Try it —
The records below are to be set down word for word, with every picture left out.

Provided material —
○ ○ ○ ○ ○

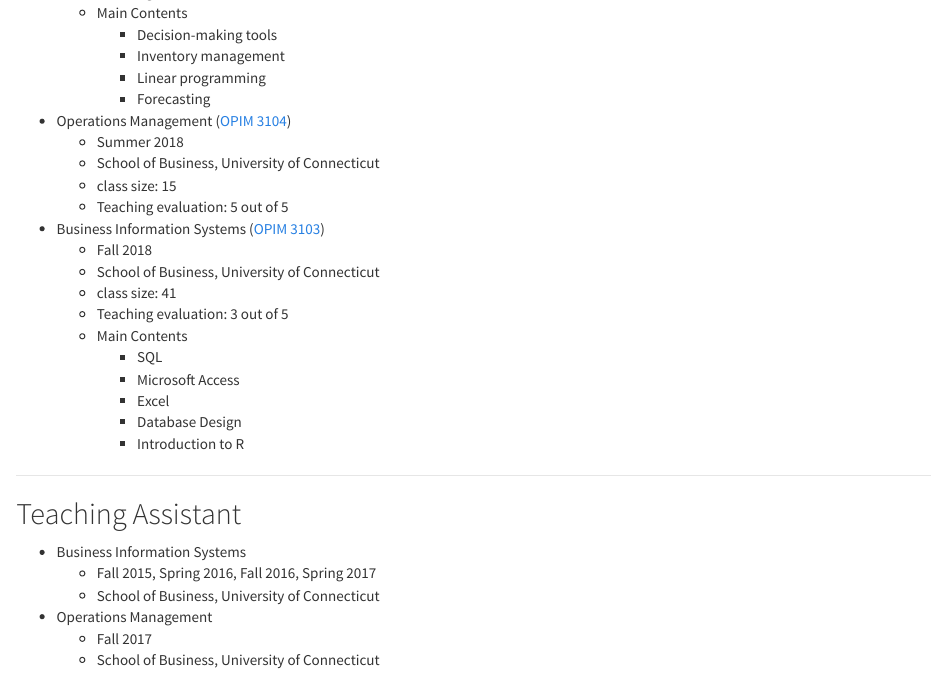
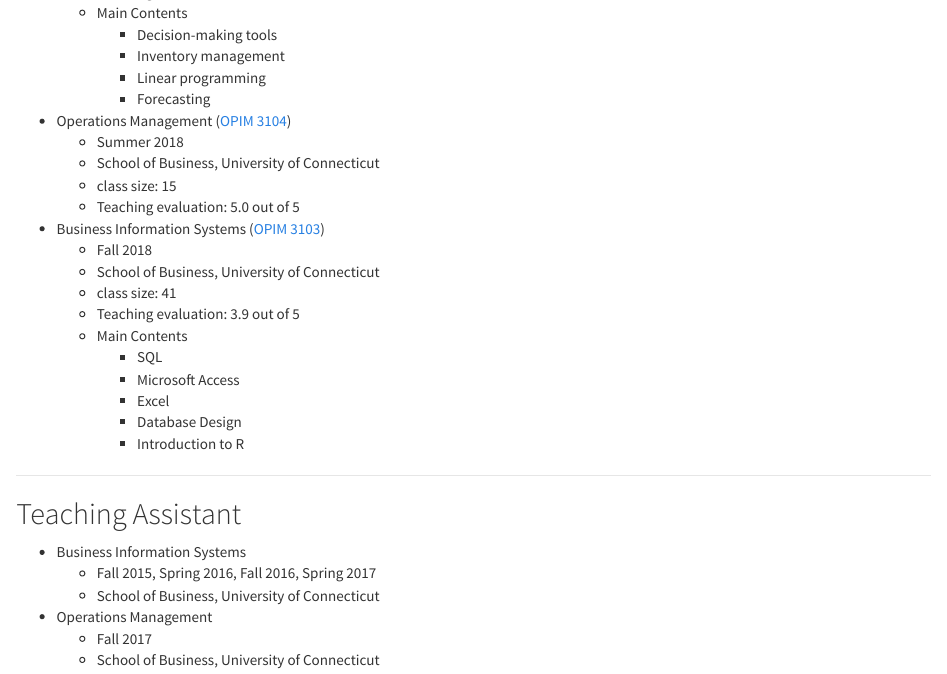
Before and after one commit to HongfeiUconn/personal-website, an R Markdown document (teaching.Rmd): the page in a window 1100 px wide, from 420 px down. Rendered offline with R 4.5, knitr and Pandoc, with nearby package versions; a font, style sheet, LaTeX package, included part or bibliography that could not be used is replaced or left out.

Commit message:
update teaching

```diff
--- a/teaching.Rmd
+++ b/teaching.Rmd
@@ -39,13 +39,13 @@ alldates <- seq.Date(as.Date("2018-08-27"), length = totalweeks, by='1 weeks')
     * Summer 2018
     * School of Business, University of Connecticut
     * class size: 15
-    * Teaching evaluation: 5 out of 5
+    * Teaching evaluation: 5.0 out of 5
 
 * Business Information Systems ([OPIM 3103](https://hongfeiuconn.github.io/OPIM3103/))
     * Fall 2018
     * School of Business, University of Connecticut
     * class size: 41
-    * Teaching evaluation: 3 out of 5
+    * Teaching evaluation: 3.9 out of 5
     * Main Contents
         * SQL
         * Microsoft Access
```
Also changed, not shown: teaching.Rmd (2 more changed lines).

○ ○ ○ ○ ○

Response to this exercise —
Before and after one commit to HongfeiUconn/personal-website, an R Markdown document (teaching.Rmd): the page in a window 1100 px wide, from 420 px down. Rendered offline with R 4.5, knitr and Pandoc, with nearby package versions; a font, style sheet, LaTeX package, included part or bibliography that could not be used is replaced or left out.

Commit message:
update teaching

```diff
--- a/teaching.Rmd
+++ b/teaching.Rmd
@@ -39,13 +39,13 @@ alldates <- seq.Date(as.Date("2018-08-27"), length = totalweeks, by='1 weeks')
     * Summer 2018
     * School of Business, University of Connecticut
     * class size: 15
-    * Teaching evaluation: 5 out of 5
+    * Teaching evaluation: 5.0 out of 5
 
 * Business Information Systems ([OPIM 3103](https://hongfeiuconn.github.io/OPIM3103/))
     * Fall 2018
     * School of Business, University of Connecticut
     * class size: 41
-    * Teaching evaluation: 3 out of 5
+    * Teaching evaluation: 3.9 out of 5
     * Main Contents
         * SQL
         * Microsoft Access
```
Also changed, not shown: teaching.Rmd (2 more changed lines).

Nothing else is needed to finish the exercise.